Ontario Premier says controversial grant indicates problems
By Lee Greenberg (Friday, April 20, 2007 - CanWest News Service)
(Toronto, ON) - Ontario Premier Dalton McGuinty conceded Friday there are problems with a government spending program that saw $200,000 shipped to a group headed by two senior Liberal party activists, including one candidate in the upcoming election.
McGuinty said his government was going to "have to take a look" at the program which, despite doling out approximately $32 million over the past two years, according to records, has neither a formal application process nor any selection criteria. In fact, the program does not even have a name.
It was under those circumstances that the Iranian-Canadian Community Centre received the $200,000 cash grant only three weeks after registering in March 2006. The charitable organization, initially categorized under "protection of animals," was later changed to "recreation, playgrounds and vacation camps."
The group lists its mailing address as the law office of charity director David Farmani, Liberal riding association president for Richmond Hill.
Reza Moridi, the Liberal candidate in the same riding is listed as another director. A third director, Bohran Fouladi, is a longtime acquaintance of Finance Minister Greg Sorbara.
"I think we can do a better job and I think that we have to do a better job," McGuinty told reporters Friday. "We're going to have to look at it."
No need to return money. Candidate Liberal hopeful tied to Iranian Centre.
By Caroline Grech (July 28, 2007 – yorkregion.com)
Richmond Hill Liberal candidate Reza Moridi doesn’t think money awarded to a local charity group by the Dalton McGuinty government needs to be given back, despite findings that no formal process was followed to receive the money.
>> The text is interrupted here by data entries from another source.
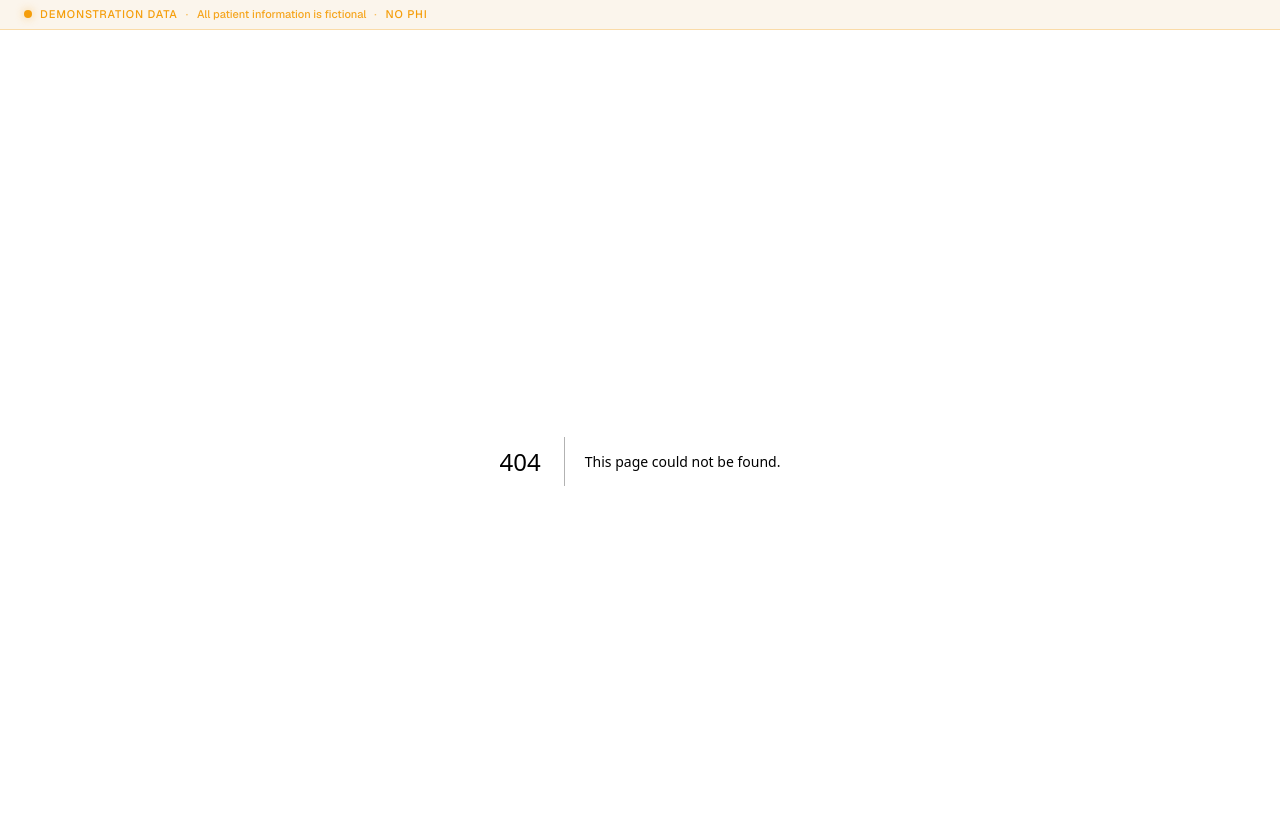
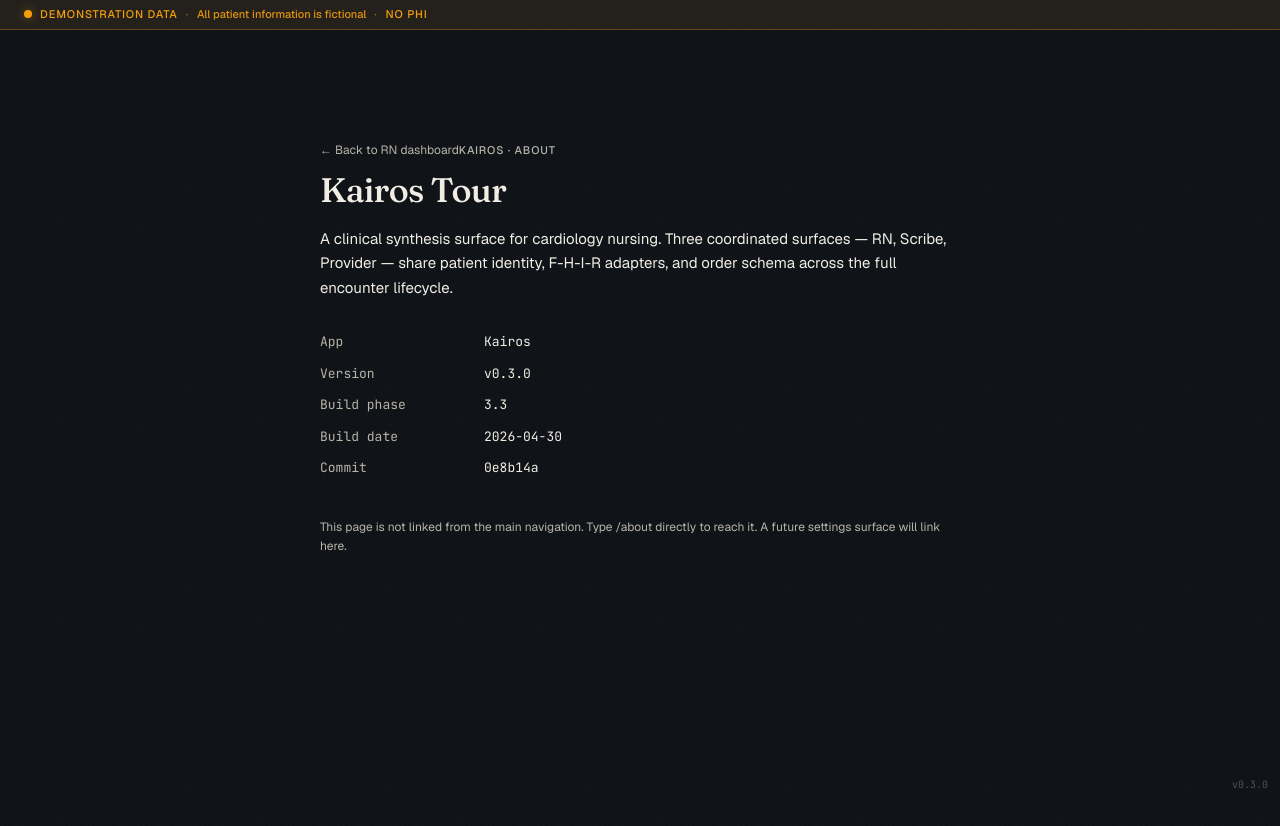
Before and after one commit to kairoshealthapp/kairos, a Next.js app: page /about in a window 1280 px wide. Before the commit this address had no page. Shown: the top 826 px of the page. Built offline with nearby package versions, Linux system fonts and the light colour scheme.

Commit message:
feat(kairos): app version display
- v0.3.0 stamp bottom-right of dashboard, encounter, and placeholder pages
- Hidden during tour playback to not compete with HUD
- /about page with full version info, commit SHA, build date
- Establishes semantic versioning baseline for the platform

```diff
--- /dev/null
+++ b/app/about/page.js
@@ -0,0 +1,64 @@
+"use client";
+
+import Link from "next/link";
+import {
+  APP_NAME,
+  APP_VERSION,
+  BUILD_PHASE,
+  BUILD_DATE,
+  COMMIT_SHA,
+  DISPLAY_NAME,
+} from "@/lib/version";
+
+export default function AboutPage() {
+  return (
+    <main className="min-h-screen px-6 py-12 flex items-start justify-center">
+      <div className="max-w-[640px] w-full">
+        <Link
+          href="/rn"
+          className="text-[12px] text-bone-muted hover:text-bone underline-offset-2 hover:underline"
+        >
+          ← Back to RN dashboard
+        </Link>
+        <span className="kairos-kicker text-amber/80 mt-8 inline-block">
+          KAIROS · ABOUT
+        </span>
+        <h1 className="kairos-display text-bone text-[34px] font-medium leading-tight tracking-tightest mt-2 mb-4">
+          {DISPLAY_NAME}
+        </h1>
+        <p className="text-[15px] text-bone leading-relaxed mb-8">
+          A clinical synthesis surface for cardiology nursing. Three coordinated
+          surfaces — RN, Scribe, Provider — share patient identity, F-H-I-R
+          adapters, and order schema across the full encounter lifecycle.
+        </p>
+
+        <dl
+          className="grid grid-cols-[140px_1fr] gap-y-3 gap-x-6 text-[13px]"
+          style={{
+            fontFamily: "var(--font-jetbrains), ui-monospace, monospace",
+          }}
+        >
+          <dt className="text-bone-muted">App</dt>
+          <dd className="text-bone">{APP_NAME}</dd>
+
+          <dt className="text-bone-muted">Version</dt>
+          <dd className="text-bone">v{APP_VERSION}</dd>
+
+          <dt className="text-bone-muted">Build phase</dt>
+          <dd className="text-bone">{BUILD_PHASE}</dd>
+
+          <dt className="text-bone-muted">Build date</dt>
+          <dd className="text-bone">{BUILD_DATE}</dd>
+
+          <dt className="text-bone-muted">Commit</dt>
+          <dd className="text-bone">{COMMIT_SHA}</dd>
+        </dl>
+
+        <p className="text-[12px] text-bone-muted leading-relaxed mt-10">
+          This page is not linked from the main navigation. Type /about directly
+          to reach it. A future settings surface will link here.
+        </p>
+      </div>
+    </main>
+  );
+}
--- a/components/AppChrome.js
+++ b/components/AppChrome.js
@@ -8,6 +8,7 @@
 import { usePathname } from "next/navigation";
 import Banner from "./Banner";
 import TourMode from "./TourMode";
+import VersionStamp from "./VersionStamp";
 
 export default function AppChrome({ children }) {
   const pathname = usePathname();
@@ -17,6 +18,7 @@ export default function AppChrome({ children }) {
       <Banner />
       <main className="max-w-[1400px] mx-auto px-6 py-8">{children}</main>
       <TourMode />
+      <VersionStamp />
     </>
   );
 }
--- a/components/TourMode.js
+++ b/components/TourMode.js
@@ -529,6 +529,7 @@ export default function TourMode() {
       sessionStorage.setItem(AUTH_KEY, backup);
       sessionStorage.removeItem(BACKUP_KEY);
     }
+    window.dispatchEvent(new CustomEvent("kairos-tour:end"));
     router.push("/rn");
   }, [router, stopAudio]);
 
@@ -550,6 +551,7 @@ export default function TourMode() {
     sessionStorage.removeItem("kairos-tour-speed");
     // Do NOT restore the backup — leave all 9 fixtures unauthorized for play.
     sessionStorage.removeItem(BACKUP_KEY);
+    window.dispatchEvent(new CustomEvent("kairos-tour:end"));
     router.push("/rn");
   }, [router, stopAudio]);
 
--- /dev/null
+++ b/components/VersionStamp.js
@@ -0,0 +1,35 @@
+"use client";
+
+import { useEffect, useState } from "react";
+import { APP_VERSION, BUILD_PHASE } from "@/lib/version";
+
+export default function VersionStamp() {
+  const [hidden, setHidden] = useState(false);
+
+  useEffect(() => {
+    if (typeof window === "undefined") return;
+    if (sessionStorage.getItem("kairos-tour-active") === "1") {
+      setHidden(true);
+    }
+    const onStart = () => setHidden(true);
+    const onEnd = () => setHidden(false);
+    window.addEventListener("kairos-tour:start", onStart);
+    window.addEventListener("kairos-tour:end", onEnd);
+    return () => {
+      window.removeEventListener("kairos-tour:start", onStart);
+      window.removeEventListener("kairos-tour:end", onEnd);
+    };
+  }, []);
+
+  if (hidden) return null;
+
+  return (
+    <div
+      title={`Phase ${BUILD_PHASE}`}
+      className="fixed bottom-2 right-3 z-30 select-none font-mono text-[10px] text-[var(--kairos-bone-muted)] opacity-40 hover:opacity-80 transition-opacity duration-200 pointer-events-auto"
+      style={{ fontFamily: "var(--font-jetbrains), ui-monospace, monospace" }}
+    >
+      v{APP_VERSION}
+    </div>
+  );
+}
--- /dev/null
+++ b/lib/version.js
@@ -0,0 +1,10 @@
+export const APP_VERSION = "0.3.0";
+export const BUILD_PHASE = "3.3";
+export const APP_NAME = "Kairos";
+export const DISPLAY_NAME = "Kairos Tour";
+
+export const BUILD_DATE =
+  process.env.NEXT_PUBLIC_BUILD_DATE || "2026-04-30";
+
+export const COMMIT_SHA =
+  process.env.NEXT_PUBLIC_COMMIT_SHA || "0e8b14a";
--- a/package.json
+++ b/package.json
@@ -1,7 +1,11 @@
 {
   "name": "kairos",
-  "version": "0.1.0",
+  "version": "0.3.0",
   "private": true,
+  "kairos": {
+    "buildPhase": "3.3",
+    "displayName": "Kairos Tour"
+  },
   "scripts": {
     "dev": "next dev",
     "build": "next build",
```
Also changed, not shown: 1 other file (tests, documents, lock files or other folders).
His comments come in the wake of a scathing report from Auditor General Jim McCarter on how charity groups received millions in questionable provincial grants.
The report led to the resignation Thursday of Citizenship and Immigration Minister Mike Colle.
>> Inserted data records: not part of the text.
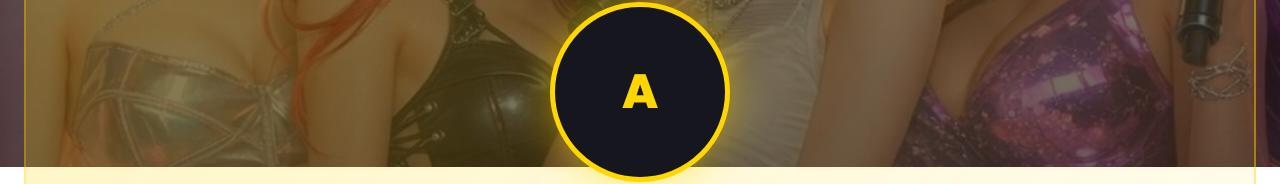
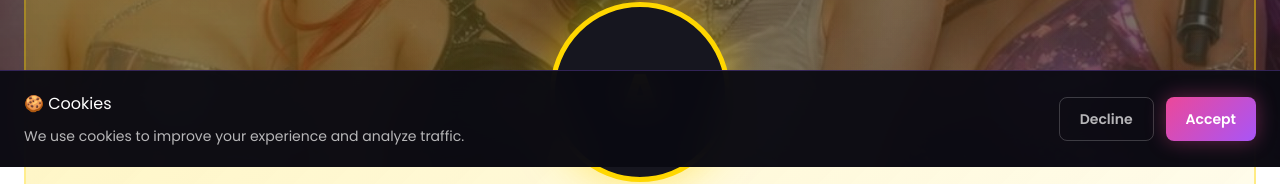
Before and after one commit to KadRiftbound/apexgirl-next, a Next.js app: page /en in a window 1280 px wide. Shown: the part 633-817 px from the top of the page. Built offline with nearby package versions, Linux system fonts and the light colour scheme; no server answers.

Commit message:
Add Google Analytics and cookie consent banner

```diff
--- a/src/app/[lang]/layout.tsx
+++ b/src/app/[lang]/layout.tsx
@@ -2,6 +2,7 @@ import Link from "next/link";
 import type { Metadata } from "next";
 import { LanguageSelector } from "@/components/LanguageSelector";
 import { BackgroundManager } from "@/components/BackgroundManager";
+import CookieConsent from "@/components/CookieConsent";
 
 const localeNames: Record<string, string> = {
   fr: "fr-FR",
@@ -170,6 +171,7 @@ export default async function LocaleLayout({
       <main id="main-content" className="main-content" role="main" tabIndex={-1}>
         {children}
       </main>
+      <CookieConsent />
       <footer className="footer" role="contentinfo">
         <div className="footer-inner">
           <div>
--- /dev/null
+++ b/src/components/CookieConsent.tsx
@@ -0,0 +1,100 @@
+'use client';
+
+import { useState, useEffect } from 'react';
+import { useParams } from 'next/navigation';
+
+const translations: Record<string, { title: string; text: string; accept: string; decline: string }> = {
+  fr: { title: "🍪 Cookies", text: "Nous utilisons des cookies pour améliorer votre expérience et analyser le trafic.", accept: "Accepter", decline: "Refuser" },
+  en: { title: "🍪 Cookies", text: "We use cookies to improve your experience and analyze traffic.", accept: "Accept", decline: "Decline" },
+  it: { title: "🍪 Cookies", text: "Utilizziamo i cookie per migliorare la tua esperienza e analizzare il traffico.", accept: "Accetta", decline: "Rifiuta" },
+  es: { title: "🍪 Cookies", text: "Usamos cookies para mejorar tu experiencia y analizar el tráfico.", accept: "Aceptar", decline: "Rechazar" },
+  pt: { title: "🍪 Cookies", text: "Usamos cookies para melhorar sua experiência e analisar o tráfego.", accept: "Aceitar", decline: "Rejeitar" },
+  pl: { title: "🍪 Cookies", text: "Używamy plików cookies, aby poprawić Twoje doświadczenie i analizować ruch.", accept: "Akceptuj", decline: "Odrzuć" },
+  id: { title: "🍪 Cookies", text: "Kami menggunakan cookie untuk meningkatkan pengalaman Anda dan menganalisis lalu lintas.", accept: "Terima", decline: "Tolak" },
+  ru: { title: "🍪 Cookies", text: "Мы используем файлы cookie для улучшения вашего опыта и анализа трафика.", accept: "Принять", decline: "Отклонить" },
+};
+
+export default function CookieConsent() {
+  const [show, setShow] = useState(false);
+  const params = useParams();
+  const lang = (params?.lang as string) || 'en';
+  const t = translations[lang] || translations.en;
+
+  useEffect(() => {
+    const consent = localStorage.getItem('cookie_consent');
+    if (!consent) {
+      setShow(true);
+    }
+  }, []);
+
+  const accept = () => {
+    localStorage.setItem('cookie_consent', 'accepted');
+    setShow(false);
+  };
+
+  const decline = () => {
+    localStorage.setItem('cookie_consent', 'declined');
+    setShow(false);
+  };
+
+  if (!show) return null;
+
+  return (
+    <div style={{
+      position: 'fixed',
+      bottom: 0,
+      left: 0,
+      right: 0,
+      background: 'rgba(10, 10, 18, 0.95)',
+      backdropFilter: 'blur(20px)',
+      borderTop: '1px solid rgba(139, 92, 246, 0.3)',
+      padding: '20px 24px',
+      display: 'flex',
+      alignItems: 'center',
+      justifyContent: 'space-between',
+      gap: '20px',
+      zIndex: 9999,
+      flexWrap: 'wrap'
+    }}>
+      <div style={{ flex: 1, minWidth: '280px' }}>
+        <h4 style={{ margin: '0 0 8px', color: '#fff', fontSize: '1rem' }}>{t.title}</h4>
+        <p style={{ margin: 0, color: 'rgba(255,255,255,0.7)', fontSize: '0.875rem' }}>{t.text}</p>
+      </div>
+      <div style={{ display: 'flex', gap: '12px' }}>
+        <button
+          onClick={decline}
+          style={{
+            padding: '10px 20px',
+            borderRadius: '8px',
+            border: '1px solid rgba(255,255,255,0.2)',
+            background: 'transparent',
+            color: 'rgba(255,255,255,0.7)',
+            cursor: 'pointer',
+            fontSize: '0.875rem',
+            fontWeight: 600,
+            transition: 'all 0.2s'
+          }}
+        >
+          {t.decline}
+        </button>
+        <button
+          onClick={accept}
+          style={{
+            padding: '10px 20px',
+            borderRadius: '8px',
+            border: 'none',
+            background: 'linear-gradient(135deg, #ec4899, #a855f7)',
+            color: '#fff',
+            cursor: 'pointer',
+            fontSize: '0.875rem',
+            fontWeight: 600,
+            transition: 'all 0.2s',
+            boxShadow: '0 0 20px rgba(236, 72, 153, 0.4)'
+          }}
+        >
+          {t.accept}
+        </button>
+      </div>
+    </div>
+  );
+}
```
The grant money has been described as a slush fund by Opposition parties.
Mr. McCarter concluded the granting process was not open, transparent or accountable.
His report paints a damning picture of the process under which the Iranian-Canadian Community Centre (ICCC) and other groups received money, even though it falls short of saying groups got preference because of ties to the provincial Liberals.
The ICCC received a $200,000 grant to build a community centre in Richmond Hill.
Mr. Moridi, a former board member of the ICCC prior to running for the Liberal candidacy in Richmond Hill, said the organization is still fundraising and working on its project.
“The money will be used wisely. As far as I know it is still there (in a bank account),” Mr. Moridi said.
When asked if he thought that the money should be returned given the report’s findings, he stressed that only in certain circumstances should it be.